Nebraska is Payne’s most minimalistic movie to date — shot in plain black and white, the film chronicles a road trip between a son (Will Forte) and his dad (Bruce Dern), who thinks he’s won a lottery in Nebraska.
Things aren’t so simple, seeing as the relations between the family members are painfully estranged. The father is a drunk, the mother is a cantankerous bitter woman, the son is a well-meaning but hapless sod stuck between the reality of his dysfunctional family and the mundaneness of the world that he inhabits. He knows that he’s taking his father on a wild goose chase to Nebraska and is worried about how to tell him that he didn’t really win any money. Everything is a mess, and happiness exists in the tiny cracks between rocky relationship dynamics.
While Dern has been getting accolades for his turn as the disillusioned old man, it’s kind of nice to see Will Forte take on this sort of role after being popular on Saturday Night Live and his comedic turn in McGruber. Most surprising is June Quibb as the mother — you don’t expect her character to be a major one and she brings the house down in a scene at a graveyard where she spits sarcastic fire. That one scene alone was enough to score her an Oscar nomination and she certainly deserves the trophy.

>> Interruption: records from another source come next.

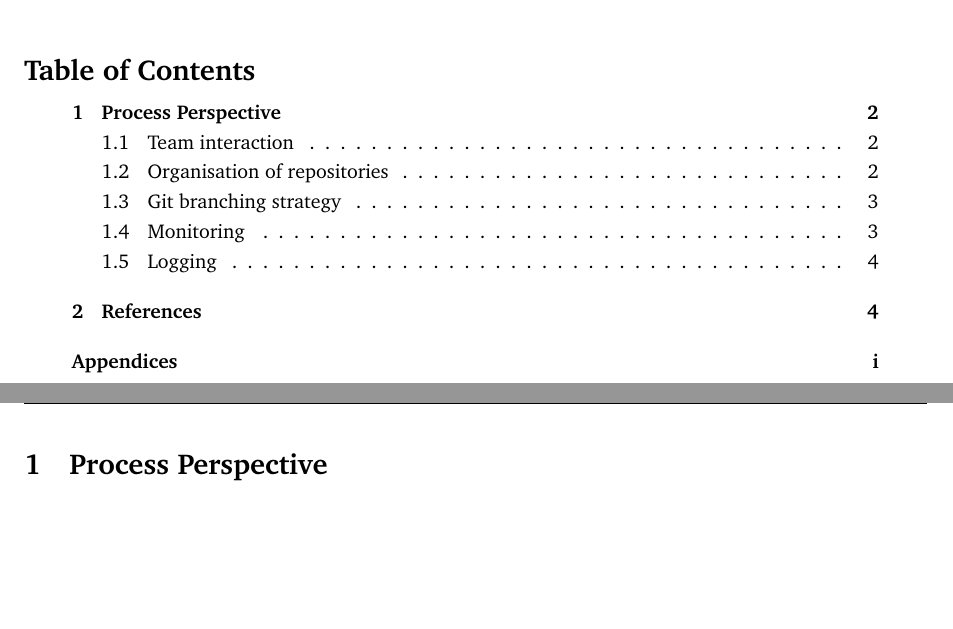
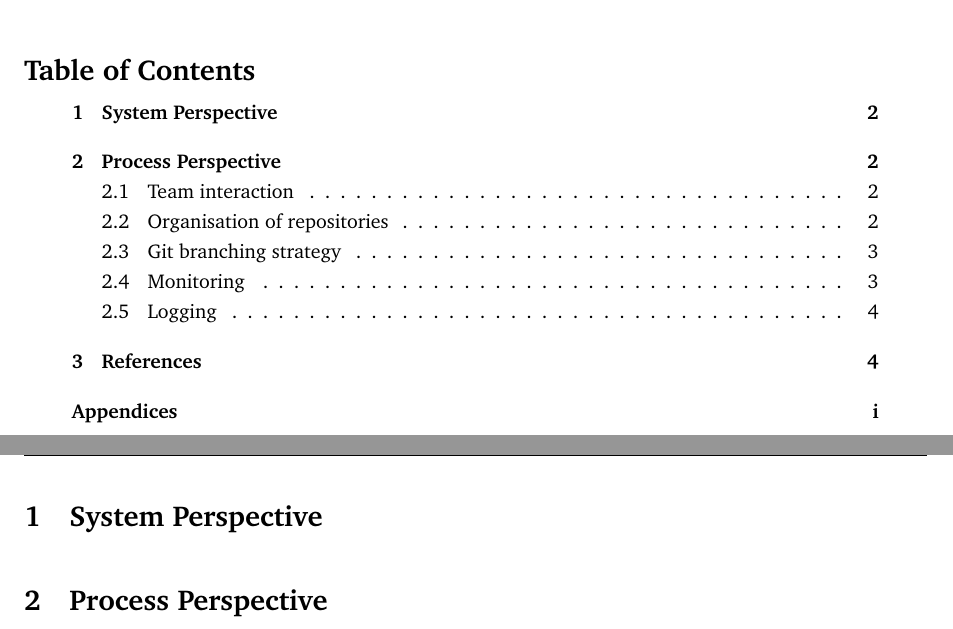
Before and after one commit to Devops-2022-Group-R/itu-minitwit, a LaTeX document (report/main.tex, which reads report/sections/system-perspective/system-perspective.tex): two parts of pages 2 and 3 of 8, joined at a grey line, cut so that both start at the same text, the shorter picture padded with empty space. Compiled offline with pdfLaTeX.

Commit message:
Add system perspective

```diff
--- a/report/main.tex
+++ b/report/main.tex
@@ -6,7 +6,7 @@
 \usepackage[a4paper]{geometry} % Layout (margins, page size)
 \usepackage{inconsolata} % Monospace font
 \usepackage{charter} % Font family
-\usepackage{minted} % Code highlight
+\usepackage[outputdir=build]{minted} % Code highlight
 \usepackage{booktabs} % beautiful tables
 \usepackage{float} % force positioning of figures
 \usepackage[labelfont=bf, textfont=it]{caption} % control figure and table captions
--- /dev/null
+++ b/report/sections/system-perspective/system-perspective.tex
@@ -0,0 +1 @@
+\section{System Perspective}
```
Also changed, not shown: report/main.tex (1 more changed lines).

The film paints a very bleak picture of Midwest America and the world in general — it’s poignant and affecting, much like Payne’s other films, but you do wish he makes a comedy next instead of yet another heartbreaker.
There is only so much emotional stuff a film lover can take in one lifetime.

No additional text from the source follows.